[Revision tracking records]
§ §

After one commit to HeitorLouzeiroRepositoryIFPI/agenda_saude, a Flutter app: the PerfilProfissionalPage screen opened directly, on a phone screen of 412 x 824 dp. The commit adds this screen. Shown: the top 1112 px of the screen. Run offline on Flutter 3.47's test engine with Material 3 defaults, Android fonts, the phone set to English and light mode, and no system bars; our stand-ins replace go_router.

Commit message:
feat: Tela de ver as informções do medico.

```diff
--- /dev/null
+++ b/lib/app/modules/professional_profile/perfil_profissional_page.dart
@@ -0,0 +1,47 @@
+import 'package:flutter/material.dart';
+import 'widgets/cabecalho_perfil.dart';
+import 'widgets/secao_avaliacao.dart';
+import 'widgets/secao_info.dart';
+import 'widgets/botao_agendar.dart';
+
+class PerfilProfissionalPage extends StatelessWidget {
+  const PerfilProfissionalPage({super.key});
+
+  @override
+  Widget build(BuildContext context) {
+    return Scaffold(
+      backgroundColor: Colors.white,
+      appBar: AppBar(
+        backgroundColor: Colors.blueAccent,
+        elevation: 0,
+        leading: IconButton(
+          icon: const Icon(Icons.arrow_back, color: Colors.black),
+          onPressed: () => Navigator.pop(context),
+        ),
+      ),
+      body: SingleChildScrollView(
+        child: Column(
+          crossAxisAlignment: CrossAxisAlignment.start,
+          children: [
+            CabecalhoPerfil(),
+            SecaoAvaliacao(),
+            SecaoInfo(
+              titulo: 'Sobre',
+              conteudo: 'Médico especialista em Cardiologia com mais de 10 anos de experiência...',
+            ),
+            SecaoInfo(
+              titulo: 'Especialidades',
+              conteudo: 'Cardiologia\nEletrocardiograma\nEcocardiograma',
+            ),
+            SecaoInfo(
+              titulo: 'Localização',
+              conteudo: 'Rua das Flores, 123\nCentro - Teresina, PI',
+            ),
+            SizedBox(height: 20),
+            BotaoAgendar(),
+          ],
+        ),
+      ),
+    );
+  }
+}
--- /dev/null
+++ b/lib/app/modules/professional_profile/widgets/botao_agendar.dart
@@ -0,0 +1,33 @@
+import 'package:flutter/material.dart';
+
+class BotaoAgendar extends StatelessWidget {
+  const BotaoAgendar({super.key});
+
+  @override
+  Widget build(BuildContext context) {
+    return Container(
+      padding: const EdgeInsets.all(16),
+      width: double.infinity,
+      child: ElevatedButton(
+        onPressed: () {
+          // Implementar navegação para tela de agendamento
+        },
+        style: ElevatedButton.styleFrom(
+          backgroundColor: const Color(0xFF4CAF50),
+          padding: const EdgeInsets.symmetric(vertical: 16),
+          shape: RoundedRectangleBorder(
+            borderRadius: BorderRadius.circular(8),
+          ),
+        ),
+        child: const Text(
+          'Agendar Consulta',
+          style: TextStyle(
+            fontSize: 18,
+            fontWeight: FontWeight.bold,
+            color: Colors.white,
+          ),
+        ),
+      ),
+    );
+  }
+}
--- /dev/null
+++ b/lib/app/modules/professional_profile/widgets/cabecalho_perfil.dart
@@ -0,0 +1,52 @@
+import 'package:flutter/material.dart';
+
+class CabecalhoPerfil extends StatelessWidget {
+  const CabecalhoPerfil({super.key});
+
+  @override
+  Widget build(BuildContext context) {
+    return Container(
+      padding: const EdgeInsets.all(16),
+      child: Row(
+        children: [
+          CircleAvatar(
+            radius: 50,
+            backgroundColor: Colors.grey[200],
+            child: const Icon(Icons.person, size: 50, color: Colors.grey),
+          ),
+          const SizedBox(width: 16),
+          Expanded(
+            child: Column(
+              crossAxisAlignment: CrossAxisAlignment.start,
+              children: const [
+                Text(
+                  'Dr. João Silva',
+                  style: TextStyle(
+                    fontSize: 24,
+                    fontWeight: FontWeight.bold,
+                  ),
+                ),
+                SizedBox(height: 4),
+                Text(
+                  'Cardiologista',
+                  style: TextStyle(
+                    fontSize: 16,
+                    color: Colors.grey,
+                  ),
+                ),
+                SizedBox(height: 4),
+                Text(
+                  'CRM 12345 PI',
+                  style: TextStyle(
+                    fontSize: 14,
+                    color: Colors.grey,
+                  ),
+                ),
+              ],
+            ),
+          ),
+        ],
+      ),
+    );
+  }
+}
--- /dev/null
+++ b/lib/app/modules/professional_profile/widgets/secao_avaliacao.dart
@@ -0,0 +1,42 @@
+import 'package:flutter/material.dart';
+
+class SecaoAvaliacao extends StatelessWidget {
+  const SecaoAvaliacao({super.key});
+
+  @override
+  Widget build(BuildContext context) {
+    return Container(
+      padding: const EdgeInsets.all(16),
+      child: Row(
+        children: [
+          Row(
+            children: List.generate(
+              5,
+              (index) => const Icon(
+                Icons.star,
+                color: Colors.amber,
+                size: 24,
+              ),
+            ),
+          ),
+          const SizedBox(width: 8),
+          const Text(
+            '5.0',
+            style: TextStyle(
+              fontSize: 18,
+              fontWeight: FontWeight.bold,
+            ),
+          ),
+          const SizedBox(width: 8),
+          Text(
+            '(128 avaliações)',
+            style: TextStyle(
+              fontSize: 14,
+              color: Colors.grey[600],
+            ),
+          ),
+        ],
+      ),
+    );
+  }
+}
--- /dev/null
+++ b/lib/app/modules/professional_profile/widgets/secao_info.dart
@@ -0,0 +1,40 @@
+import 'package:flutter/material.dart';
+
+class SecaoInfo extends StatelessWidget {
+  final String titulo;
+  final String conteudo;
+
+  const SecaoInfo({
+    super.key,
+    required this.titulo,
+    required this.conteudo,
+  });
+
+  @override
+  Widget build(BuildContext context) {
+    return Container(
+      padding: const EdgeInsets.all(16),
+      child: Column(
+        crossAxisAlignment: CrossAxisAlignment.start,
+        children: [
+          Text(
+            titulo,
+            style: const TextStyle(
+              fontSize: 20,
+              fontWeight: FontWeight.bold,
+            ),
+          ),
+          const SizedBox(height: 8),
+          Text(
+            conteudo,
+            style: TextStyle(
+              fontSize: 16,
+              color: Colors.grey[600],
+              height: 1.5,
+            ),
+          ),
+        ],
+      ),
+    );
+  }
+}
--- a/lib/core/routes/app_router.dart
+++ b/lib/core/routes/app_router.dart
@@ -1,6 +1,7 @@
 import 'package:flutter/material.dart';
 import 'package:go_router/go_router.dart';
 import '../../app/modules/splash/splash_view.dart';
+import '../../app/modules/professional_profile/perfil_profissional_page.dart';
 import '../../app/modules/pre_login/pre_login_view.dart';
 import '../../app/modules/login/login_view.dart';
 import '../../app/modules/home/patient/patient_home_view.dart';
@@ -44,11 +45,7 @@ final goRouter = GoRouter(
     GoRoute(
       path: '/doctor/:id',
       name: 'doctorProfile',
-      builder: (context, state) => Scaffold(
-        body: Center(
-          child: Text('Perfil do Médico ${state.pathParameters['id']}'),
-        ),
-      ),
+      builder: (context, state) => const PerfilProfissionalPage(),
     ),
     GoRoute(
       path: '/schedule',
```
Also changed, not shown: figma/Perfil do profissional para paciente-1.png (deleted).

§ §

**DIRECTIONS**
Among the lines of the entries, count those containing the string "StatelessWidget" and give only the number.

**SOLUTION TO THIS PROBLEM**
5